One of the primary goals of an omnichannel payment strategy is to provide customers with a seamless, integrated experience across all channels. This means that customers can switch between channels without experiencing any disruption or inconsistency in their purchasing experience. By creating a smooth and efficient buying experience, businesses can improve customer satisfaction, loyalty, and retention. Additionally, businesses can leverage the data from the entire shopping life-cycle, employing analytics to gain a clearer picture of the entire customer journey, which can then be used to identify areas for improvement. Data and analytics can enable businesses to personalise customer experiences more effectively and drive deeper engagement.
Omnichannel vs Multichannel: Which Strategy is Right for Your Business?
Factors to Consider When Choosing a Strategy:
When choosing between a multichannel or omnichannel payment strategy, there are several factors that businesses should consider. First, businesses should assess their customers' preferences and behaviours to determine which channels they are most likely to use. They should also consider their own capabilities and resources, as implementing an omnichannel payment strategy requires significant investment in technology and infrastructure. Additionally, businesses should consider their overall objectives, as well as their timelines.
Success Stories - Multichannel and Omnichannel Strategies in Action:
There are many use cases of businesses that have successfully implemented multichannel and omnichannel payment strategies. An example of a multichannel strategy can be found in a bank that offers customers the ability to deposit a check using a mobile app, an ATM, or in-branch, while ensuring that all channels are integrated and consistent. In the case of an omnichannel payment strategy, an online retailer enables customers to browse products on their website, allowing them to make a purchase via their mobile app, and then pick up the item in-store - all in a seamless way. By examining these and other use cases, businesses can gain insights into the benefits and challenges of different payment strategies, which can help in making more informed decisions.
The Benefits of Choosing the Right Strategy for Your Business
Choosing the right payment strategy can have a significant impact on a business's success. A well-designed payment strategy can improve customer satisfaction and loyalty, increase revenue, and drive growth. In choosing between a multichannel and omnichannel payment strategy, businesses should determine which approach is best suited to their unique needs and objectives.

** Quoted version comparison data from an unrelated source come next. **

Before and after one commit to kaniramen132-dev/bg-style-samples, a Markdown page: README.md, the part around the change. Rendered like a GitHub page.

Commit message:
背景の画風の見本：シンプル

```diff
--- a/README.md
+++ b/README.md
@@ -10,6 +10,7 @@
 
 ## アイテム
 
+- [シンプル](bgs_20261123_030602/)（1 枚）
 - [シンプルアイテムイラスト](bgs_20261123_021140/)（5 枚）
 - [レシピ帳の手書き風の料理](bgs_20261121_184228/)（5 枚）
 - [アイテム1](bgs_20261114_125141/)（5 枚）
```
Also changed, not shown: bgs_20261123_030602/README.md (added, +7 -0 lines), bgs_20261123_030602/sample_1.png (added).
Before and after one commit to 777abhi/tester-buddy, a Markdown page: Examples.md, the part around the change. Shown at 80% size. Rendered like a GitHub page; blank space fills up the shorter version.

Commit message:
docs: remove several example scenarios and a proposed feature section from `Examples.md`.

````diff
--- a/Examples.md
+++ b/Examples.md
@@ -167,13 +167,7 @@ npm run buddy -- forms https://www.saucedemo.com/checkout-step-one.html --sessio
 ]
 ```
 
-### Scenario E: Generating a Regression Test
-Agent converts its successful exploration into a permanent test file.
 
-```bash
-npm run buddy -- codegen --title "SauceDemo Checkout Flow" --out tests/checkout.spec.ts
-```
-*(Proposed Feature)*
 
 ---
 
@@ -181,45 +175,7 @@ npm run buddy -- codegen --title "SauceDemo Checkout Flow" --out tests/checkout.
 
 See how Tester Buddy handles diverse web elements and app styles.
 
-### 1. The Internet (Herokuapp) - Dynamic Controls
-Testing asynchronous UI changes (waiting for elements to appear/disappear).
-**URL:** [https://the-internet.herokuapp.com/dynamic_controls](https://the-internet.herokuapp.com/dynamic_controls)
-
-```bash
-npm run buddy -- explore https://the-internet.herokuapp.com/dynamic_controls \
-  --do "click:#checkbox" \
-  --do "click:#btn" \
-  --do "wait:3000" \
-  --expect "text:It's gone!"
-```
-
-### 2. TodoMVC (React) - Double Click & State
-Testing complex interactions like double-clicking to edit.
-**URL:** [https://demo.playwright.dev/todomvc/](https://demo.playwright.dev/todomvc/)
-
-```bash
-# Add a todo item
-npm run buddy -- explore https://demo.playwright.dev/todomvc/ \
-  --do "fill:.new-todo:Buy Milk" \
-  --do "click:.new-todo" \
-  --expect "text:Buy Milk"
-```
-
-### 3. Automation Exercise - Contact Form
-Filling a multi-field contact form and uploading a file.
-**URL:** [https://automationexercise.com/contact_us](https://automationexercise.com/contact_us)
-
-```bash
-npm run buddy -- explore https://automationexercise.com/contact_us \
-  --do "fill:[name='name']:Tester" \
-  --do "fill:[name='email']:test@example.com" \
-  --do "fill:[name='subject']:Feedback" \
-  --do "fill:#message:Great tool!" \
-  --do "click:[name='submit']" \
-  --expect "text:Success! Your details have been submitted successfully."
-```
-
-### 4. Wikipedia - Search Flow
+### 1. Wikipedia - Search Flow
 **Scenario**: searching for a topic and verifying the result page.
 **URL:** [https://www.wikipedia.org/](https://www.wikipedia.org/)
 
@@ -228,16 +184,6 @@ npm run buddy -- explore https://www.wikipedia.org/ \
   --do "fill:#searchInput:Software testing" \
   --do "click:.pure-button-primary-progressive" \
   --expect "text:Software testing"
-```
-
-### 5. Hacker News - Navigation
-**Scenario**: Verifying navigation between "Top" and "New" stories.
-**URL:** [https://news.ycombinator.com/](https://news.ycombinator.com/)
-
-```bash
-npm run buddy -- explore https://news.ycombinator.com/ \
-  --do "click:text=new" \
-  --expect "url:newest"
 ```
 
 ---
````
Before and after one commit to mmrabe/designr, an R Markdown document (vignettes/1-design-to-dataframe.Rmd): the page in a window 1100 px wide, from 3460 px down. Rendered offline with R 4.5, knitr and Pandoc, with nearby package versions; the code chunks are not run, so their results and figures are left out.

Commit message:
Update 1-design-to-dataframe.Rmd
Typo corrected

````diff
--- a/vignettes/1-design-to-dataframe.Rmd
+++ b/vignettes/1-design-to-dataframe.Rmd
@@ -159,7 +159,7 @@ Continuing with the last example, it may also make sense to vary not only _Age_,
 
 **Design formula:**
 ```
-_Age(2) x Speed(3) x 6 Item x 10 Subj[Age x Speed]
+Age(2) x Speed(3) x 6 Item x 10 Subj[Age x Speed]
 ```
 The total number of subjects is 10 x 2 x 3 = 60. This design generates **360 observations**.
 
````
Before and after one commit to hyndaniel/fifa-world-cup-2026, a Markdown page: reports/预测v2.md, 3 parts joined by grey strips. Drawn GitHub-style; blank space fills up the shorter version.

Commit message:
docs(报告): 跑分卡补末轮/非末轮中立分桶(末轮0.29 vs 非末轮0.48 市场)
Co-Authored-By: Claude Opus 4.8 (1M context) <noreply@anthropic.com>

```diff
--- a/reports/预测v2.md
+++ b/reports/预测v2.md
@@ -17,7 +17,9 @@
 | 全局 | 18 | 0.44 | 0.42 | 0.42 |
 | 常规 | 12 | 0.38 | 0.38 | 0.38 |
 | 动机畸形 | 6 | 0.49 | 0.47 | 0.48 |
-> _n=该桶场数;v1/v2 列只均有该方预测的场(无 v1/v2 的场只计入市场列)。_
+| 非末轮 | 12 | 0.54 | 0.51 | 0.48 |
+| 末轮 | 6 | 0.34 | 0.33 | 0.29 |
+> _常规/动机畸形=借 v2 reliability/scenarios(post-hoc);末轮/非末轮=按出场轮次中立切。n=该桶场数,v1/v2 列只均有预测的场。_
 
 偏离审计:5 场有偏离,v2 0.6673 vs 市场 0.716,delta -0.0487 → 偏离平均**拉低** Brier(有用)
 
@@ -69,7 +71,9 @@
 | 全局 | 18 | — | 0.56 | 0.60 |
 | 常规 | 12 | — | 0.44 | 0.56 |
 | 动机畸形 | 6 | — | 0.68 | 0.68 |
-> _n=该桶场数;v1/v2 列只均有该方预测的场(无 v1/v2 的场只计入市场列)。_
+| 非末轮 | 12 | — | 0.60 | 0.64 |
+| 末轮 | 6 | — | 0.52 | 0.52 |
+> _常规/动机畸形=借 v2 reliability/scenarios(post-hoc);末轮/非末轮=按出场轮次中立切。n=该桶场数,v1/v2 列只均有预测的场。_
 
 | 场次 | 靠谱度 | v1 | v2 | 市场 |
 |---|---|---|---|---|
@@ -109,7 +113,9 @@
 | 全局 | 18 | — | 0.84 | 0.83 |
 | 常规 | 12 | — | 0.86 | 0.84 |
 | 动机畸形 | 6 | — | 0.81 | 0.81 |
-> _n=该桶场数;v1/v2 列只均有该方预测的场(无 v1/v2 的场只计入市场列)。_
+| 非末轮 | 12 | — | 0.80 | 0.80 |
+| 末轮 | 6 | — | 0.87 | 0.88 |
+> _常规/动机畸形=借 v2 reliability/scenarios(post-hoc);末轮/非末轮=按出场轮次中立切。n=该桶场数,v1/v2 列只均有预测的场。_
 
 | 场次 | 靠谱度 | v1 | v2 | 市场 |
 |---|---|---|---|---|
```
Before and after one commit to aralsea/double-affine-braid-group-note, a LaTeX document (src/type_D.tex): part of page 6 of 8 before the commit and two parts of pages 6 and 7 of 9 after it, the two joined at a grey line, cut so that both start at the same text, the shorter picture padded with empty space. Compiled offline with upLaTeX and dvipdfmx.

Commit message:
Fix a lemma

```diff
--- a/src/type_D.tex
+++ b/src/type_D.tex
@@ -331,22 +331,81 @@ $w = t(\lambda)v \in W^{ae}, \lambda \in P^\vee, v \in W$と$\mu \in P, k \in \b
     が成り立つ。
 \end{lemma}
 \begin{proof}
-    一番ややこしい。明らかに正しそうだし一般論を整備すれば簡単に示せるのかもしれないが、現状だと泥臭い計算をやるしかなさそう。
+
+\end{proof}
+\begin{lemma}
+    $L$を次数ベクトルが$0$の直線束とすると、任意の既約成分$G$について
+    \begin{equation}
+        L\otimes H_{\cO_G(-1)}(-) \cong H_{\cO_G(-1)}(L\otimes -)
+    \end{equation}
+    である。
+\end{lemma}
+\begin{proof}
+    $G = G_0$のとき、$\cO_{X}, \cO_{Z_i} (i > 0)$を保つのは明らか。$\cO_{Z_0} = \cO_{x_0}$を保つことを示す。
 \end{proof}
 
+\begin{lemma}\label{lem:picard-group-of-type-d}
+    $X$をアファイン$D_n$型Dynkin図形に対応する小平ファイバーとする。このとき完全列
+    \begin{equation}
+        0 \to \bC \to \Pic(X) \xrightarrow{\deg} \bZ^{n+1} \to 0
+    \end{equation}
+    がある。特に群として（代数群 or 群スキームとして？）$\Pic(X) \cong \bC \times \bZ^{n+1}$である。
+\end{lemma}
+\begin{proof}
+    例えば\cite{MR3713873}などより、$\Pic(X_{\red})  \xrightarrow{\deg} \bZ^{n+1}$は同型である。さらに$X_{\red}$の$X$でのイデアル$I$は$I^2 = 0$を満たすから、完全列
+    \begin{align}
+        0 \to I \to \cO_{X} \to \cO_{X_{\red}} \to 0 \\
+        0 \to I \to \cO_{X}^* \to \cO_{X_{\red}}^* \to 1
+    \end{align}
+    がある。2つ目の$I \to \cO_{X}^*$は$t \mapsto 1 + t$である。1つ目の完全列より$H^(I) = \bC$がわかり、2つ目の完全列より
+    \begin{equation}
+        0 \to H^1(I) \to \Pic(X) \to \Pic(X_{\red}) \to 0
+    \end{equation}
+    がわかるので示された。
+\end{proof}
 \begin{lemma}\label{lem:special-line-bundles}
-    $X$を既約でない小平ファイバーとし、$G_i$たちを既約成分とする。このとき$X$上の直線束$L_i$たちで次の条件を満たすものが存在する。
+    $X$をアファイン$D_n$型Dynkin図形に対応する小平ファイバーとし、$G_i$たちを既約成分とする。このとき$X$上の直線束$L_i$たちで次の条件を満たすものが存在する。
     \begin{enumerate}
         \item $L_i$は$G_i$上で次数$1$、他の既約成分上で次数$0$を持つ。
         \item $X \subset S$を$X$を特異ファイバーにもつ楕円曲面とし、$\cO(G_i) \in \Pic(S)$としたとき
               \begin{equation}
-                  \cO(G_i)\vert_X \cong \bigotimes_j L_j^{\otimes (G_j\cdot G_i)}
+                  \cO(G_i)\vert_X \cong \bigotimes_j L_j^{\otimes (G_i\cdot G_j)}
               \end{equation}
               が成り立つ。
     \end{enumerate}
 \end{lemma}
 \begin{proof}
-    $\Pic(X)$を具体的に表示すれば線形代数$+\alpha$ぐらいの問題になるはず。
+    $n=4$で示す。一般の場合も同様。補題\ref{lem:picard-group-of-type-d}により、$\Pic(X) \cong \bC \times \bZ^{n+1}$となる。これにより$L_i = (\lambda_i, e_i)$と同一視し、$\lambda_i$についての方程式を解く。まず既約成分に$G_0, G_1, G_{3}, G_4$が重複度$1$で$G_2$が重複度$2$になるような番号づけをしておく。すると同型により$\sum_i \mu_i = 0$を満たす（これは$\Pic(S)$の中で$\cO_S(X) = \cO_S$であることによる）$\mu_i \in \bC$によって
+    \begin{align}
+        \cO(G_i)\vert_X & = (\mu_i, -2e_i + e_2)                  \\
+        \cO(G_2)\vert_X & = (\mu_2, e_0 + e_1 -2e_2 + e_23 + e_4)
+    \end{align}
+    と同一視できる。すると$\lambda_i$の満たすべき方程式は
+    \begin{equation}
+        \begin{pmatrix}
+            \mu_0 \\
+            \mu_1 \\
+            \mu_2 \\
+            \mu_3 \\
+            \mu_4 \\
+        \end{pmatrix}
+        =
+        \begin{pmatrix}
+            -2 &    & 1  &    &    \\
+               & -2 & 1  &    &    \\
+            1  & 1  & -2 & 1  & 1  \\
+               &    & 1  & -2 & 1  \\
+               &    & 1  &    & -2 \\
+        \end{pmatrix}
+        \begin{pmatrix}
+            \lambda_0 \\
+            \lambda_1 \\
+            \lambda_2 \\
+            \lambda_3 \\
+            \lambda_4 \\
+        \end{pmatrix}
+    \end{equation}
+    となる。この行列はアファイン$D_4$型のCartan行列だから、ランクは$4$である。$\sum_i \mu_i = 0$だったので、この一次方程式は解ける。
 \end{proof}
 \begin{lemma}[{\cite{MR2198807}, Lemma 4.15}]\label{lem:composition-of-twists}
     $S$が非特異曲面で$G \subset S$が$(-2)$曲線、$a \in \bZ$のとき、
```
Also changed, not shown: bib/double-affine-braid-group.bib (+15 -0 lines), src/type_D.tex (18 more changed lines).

Ultimately, the right payment strategy will depend on a variety of factors, including customer preferences, business capabilities, and overall objectives.
Final Thoughts on Multichannel vs Omnichannel Strategies:
In today's rapidly evolving payment landscape, businesses must be able to offer customers a variety of channels to interact and transact. While multichannel and omnichannel payment strategies offer similar benefits, there are key differences between the two approaches. Multichannel strategies provide customers with a choice of channels, while omnichannel strategies create a seamless, integrated experience across all channels. To succeed in a constantly evolving marketplace, businesses must carefully assess their needs, along with those of their customers. By harnessing data and analytics, businesses can take the approach that best suits their market strategy and positions the merchant for success today and well into the future.
As a global leader in omnichannel commerce, Carat from Fiserv understands the importance of keeping up with the latest omnichannel trends and best practices.
To find out more about how Carat from Fiserv’s omnichannel payments experience can benefit your organisation, get in touch today.